**About this task**
Establish the number of lines below that contain the string "width". State that number alone.

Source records
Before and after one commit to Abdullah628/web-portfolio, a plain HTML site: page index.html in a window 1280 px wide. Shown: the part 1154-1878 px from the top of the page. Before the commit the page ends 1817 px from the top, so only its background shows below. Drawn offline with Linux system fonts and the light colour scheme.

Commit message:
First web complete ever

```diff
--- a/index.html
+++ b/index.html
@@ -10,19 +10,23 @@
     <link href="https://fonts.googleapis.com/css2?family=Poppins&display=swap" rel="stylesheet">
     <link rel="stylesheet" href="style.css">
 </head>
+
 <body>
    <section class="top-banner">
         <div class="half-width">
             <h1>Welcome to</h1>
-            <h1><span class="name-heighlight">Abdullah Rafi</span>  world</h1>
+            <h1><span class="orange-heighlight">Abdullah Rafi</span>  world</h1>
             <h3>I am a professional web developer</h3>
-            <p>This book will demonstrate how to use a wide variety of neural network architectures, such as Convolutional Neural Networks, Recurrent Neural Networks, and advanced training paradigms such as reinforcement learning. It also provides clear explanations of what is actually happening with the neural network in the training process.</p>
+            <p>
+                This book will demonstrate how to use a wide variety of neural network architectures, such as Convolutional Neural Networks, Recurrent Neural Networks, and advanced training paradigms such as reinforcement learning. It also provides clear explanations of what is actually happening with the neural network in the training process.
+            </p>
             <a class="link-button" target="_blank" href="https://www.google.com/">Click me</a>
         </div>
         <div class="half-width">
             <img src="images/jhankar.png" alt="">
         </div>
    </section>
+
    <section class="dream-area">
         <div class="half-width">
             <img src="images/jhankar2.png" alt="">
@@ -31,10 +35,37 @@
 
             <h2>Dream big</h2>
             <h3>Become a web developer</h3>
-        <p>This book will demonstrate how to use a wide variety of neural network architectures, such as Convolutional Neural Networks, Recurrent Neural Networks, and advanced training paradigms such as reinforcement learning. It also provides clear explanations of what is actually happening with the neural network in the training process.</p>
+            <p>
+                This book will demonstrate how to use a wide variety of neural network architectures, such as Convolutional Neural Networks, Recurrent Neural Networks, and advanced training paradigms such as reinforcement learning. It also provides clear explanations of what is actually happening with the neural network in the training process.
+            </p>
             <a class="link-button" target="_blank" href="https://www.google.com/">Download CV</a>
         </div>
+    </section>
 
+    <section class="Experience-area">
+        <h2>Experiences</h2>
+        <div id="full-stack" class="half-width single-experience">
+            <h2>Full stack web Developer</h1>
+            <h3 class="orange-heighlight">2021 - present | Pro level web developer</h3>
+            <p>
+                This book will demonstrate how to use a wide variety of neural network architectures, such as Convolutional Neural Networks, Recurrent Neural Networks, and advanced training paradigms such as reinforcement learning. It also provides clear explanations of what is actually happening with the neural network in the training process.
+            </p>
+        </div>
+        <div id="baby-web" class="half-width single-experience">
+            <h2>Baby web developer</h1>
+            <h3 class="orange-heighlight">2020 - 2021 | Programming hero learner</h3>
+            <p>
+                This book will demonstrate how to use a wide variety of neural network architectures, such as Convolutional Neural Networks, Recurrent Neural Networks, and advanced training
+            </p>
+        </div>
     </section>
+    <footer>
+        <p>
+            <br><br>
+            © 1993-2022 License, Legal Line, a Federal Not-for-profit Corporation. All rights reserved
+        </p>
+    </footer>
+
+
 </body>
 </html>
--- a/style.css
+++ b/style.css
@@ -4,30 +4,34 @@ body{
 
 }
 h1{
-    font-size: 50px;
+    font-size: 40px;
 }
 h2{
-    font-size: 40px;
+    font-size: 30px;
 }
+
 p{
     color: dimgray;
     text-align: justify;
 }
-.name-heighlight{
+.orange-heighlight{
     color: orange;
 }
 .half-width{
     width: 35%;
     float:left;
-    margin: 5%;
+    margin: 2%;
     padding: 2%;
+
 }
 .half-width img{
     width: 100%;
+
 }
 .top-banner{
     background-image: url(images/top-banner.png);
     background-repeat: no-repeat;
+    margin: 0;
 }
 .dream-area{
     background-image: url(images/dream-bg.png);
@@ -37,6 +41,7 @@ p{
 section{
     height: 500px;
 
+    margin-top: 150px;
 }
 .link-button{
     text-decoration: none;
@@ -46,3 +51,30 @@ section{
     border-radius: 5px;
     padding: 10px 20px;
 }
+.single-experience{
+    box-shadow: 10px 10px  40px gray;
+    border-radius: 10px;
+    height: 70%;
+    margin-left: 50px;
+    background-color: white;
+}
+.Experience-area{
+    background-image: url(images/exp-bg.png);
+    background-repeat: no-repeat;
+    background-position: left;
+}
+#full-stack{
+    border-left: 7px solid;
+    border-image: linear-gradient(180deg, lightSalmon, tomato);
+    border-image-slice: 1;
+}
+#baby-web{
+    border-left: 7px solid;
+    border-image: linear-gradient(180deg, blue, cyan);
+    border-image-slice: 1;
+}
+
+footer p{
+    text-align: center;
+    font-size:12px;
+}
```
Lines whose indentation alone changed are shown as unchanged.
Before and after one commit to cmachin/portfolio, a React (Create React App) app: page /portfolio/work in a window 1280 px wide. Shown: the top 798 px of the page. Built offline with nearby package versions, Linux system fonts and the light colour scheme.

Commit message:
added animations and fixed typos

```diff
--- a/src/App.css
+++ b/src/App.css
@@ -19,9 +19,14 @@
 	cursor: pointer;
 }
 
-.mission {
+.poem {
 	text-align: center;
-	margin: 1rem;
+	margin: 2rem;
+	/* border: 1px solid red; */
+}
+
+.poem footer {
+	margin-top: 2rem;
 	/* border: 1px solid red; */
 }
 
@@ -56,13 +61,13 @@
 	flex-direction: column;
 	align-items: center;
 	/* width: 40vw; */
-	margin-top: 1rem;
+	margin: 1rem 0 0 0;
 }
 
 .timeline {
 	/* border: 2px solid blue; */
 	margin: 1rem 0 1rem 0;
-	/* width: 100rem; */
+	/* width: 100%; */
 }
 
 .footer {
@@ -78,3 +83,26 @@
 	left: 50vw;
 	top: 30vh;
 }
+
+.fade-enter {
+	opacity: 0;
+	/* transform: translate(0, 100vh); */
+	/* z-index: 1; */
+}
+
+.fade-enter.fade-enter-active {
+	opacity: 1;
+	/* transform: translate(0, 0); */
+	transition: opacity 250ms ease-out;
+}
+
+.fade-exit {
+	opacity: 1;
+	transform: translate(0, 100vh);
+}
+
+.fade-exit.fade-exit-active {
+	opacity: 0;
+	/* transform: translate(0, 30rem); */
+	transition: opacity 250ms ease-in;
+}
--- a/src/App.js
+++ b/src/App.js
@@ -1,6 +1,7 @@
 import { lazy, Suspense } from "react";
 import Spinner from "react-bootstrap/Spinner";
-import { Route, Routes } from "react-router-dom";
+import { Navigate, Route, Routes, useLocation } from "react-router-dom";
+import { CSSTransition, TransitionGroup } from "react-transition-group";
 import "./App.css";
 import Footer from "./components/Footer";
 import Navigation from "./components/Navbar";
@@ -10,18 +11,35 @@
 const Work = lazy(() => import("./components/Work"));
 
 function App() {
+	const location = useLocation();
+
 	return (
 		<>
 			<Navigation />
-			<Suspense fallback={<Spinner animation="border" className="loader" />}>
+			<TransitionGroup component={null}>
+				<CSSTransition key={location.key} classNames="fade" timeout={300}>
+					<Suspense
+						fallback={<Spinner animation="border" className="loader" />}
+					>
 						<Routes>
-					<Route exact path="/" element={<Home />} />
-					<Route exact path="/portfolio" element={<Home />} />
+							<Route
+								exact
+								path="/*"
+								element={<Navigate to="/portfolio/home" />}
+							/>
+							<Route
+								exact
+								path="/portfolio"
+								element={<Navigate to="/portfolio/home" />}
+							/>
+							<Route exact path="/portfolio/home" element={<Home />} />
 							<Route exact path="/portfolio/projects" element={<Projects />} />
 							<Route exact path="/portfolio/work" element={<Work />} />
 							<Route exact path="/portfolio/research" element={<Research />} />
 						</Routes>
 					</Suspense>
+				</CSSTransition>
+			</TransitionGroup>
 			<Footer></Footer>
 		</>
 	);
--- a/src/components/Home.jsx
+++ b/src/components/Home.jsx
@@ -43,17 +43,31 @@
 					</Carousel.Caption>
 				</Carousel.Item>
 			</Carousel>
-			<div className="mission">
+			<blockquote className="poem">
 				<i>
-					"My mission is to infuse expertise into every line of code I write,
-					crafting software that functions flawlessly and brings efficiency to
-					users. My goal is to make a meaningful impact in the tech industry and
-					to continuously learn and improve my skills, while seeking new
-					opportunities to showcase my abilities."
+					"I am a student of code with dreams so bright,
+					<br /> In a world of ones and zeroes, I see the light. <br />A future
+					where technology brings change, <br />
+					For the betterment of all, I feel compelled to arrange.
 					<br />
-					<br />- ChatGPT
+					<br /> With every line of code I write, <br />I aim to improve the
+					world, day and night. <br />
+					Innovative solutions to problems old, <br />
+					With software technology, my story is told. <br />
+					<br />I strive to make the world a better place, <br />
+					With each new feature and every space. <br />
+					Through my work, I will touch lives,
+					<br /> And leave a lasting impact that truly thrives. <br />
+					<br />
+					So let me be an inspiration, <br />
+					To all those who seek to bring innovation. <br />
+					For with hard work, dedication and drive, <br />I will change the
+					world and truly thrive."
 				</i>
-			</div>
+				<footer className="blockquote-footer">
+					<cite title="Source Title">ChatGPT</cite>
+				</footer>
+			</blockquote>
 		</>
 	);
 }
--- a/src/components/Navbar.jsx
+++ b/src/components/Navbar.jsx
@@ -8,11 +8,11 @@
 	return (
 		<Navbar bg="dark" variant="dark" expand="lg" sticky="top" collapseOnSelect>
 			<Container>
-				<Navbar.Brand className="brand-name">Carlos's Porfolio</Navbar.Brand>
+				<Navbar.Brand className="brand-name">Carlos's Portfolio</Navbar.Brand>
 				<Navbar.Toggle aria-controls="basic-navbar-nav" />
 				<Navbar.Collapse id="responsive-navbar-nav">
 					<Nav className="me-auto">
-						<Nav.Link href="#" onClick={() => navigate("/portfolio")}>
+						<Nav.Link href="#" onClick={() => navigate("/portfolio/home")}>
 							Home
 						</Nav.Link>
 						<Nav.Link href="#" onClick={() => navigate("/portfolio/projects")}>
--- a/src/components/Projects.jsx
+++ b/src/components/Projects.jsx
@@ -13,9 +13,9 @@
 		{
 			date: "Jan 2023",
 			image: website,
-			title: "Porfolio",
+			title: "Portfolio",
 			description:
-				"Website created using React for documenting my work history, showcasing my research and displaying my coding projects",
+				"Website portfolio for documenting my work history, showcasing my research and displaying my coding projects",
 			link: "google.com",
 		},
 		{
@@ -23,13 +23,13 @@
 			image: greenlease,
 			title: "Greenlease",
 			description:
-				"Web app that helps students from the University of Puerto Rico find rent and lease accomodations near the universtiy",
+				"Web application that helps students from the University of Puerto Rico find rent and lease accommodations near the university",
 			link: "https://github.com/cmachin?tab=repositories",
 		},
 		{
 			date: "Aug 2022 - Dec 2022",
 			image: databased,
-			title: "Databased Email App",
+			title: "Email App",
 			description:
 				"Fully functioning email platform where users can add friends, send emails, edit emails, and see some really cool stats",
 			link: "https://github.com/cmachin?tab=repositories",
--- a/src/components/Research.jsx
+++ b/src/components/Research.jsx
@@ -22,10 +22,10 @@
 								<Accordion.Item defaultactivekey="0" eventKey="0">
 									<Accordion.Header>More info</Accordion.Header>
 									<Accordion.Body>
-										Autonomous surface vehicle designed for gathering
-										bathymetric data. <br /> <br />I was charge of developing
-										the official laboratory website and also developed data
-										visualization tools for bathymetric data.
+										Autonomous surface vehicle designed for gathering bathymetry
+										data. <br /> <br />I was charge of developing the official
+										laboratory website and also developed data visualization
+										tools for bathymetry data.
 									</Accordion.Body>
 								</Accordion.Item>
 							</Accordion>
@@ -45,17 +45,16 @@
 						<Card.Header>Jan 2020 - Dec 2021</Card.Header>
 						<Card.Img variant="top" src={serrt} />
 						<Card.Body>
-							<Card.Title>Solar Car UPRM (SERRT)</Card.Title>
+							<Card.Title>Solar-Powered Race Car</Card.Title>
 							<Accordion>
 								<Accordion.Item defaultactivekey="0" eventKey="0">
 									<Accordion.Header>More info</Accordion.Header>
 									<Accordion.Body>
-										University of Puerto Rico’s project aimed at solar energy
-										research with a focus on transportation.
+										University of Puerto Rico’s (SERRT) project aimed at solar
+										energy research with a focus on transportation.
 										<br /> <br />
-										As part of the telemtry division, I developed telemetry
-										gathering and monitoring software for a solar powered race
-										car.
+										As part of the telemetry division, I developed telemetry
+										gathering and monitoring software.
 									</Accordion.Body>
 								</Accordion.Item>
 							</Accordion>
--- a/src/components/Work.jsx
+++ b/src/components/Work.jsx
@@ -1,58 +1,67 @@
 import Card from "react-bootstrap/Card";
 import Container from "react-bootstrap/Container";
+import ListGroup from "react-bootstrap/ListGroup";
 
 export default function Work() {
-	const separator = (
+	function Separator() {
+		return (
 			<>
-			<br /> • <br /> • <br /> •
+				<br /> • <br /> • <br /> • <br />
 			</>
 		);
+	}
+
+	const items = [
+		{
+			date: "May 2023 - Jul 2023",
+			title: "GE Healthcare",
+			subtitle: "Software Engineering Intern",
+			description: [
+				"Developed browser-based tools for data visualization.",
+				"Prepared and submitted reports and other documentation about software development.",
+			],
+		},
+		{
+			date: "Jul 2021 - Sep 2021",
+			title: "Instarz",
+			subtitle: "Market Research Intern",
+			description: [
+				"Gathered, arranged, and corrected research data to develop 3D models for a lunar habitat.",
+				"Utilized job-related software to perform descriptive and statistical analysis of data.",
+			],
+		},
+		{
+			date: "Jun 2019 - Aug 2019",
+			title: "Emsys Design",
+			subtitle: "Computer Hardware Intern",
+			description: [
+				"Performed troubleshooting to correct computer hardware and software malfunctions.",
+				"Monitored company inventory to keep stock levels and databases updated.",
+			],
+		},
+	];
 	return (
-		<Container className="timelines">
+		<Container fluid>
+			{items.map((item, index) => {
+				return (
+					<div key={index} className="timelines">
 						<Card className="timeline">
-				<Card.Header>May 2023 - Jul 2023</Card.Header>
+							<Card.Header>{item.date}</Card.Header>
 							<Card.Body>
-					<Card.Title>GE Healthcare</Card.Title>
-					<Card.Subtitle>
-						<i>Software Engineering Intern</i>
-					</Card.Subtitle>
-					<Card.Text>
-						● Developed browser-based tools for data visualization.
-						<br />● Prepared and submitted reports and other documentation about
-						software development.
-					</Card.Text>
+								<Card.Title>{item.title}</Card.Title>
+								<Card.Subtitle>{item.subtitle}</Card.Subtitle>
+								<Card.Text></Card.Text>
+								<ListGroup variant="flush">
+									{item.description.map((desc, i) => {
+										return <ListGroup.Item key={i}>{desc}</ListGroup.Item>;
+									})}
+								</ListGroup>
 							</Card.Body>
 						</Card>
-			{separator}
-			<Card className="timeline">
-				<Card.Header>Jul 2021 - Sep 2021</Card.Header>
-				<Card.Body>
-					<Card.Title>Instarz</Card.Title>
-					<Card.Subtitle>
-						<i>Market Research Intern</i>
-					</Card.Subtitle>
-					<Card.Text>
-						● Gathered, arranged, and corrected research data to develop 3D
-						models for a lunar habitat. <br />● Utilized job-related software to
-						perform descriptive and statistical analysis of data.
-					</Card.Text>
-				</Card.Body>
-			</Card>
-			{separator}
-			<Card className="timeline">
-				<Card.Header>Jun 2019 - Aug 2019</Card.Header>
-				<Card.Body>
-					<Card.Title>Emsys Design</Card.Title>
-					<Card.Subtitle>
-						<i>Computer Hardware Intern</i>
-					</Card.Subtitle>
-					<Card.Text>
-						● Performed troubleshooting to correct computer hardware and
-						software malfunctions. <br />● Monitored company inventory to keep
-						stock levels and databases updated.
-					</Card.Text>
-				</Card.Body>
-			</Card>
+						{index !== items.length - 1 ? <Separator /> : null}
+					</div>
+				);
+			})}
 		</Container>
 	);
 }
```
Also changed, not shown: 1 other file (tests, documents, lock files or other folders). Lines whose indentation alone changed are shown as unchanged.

**Exercise solution**
12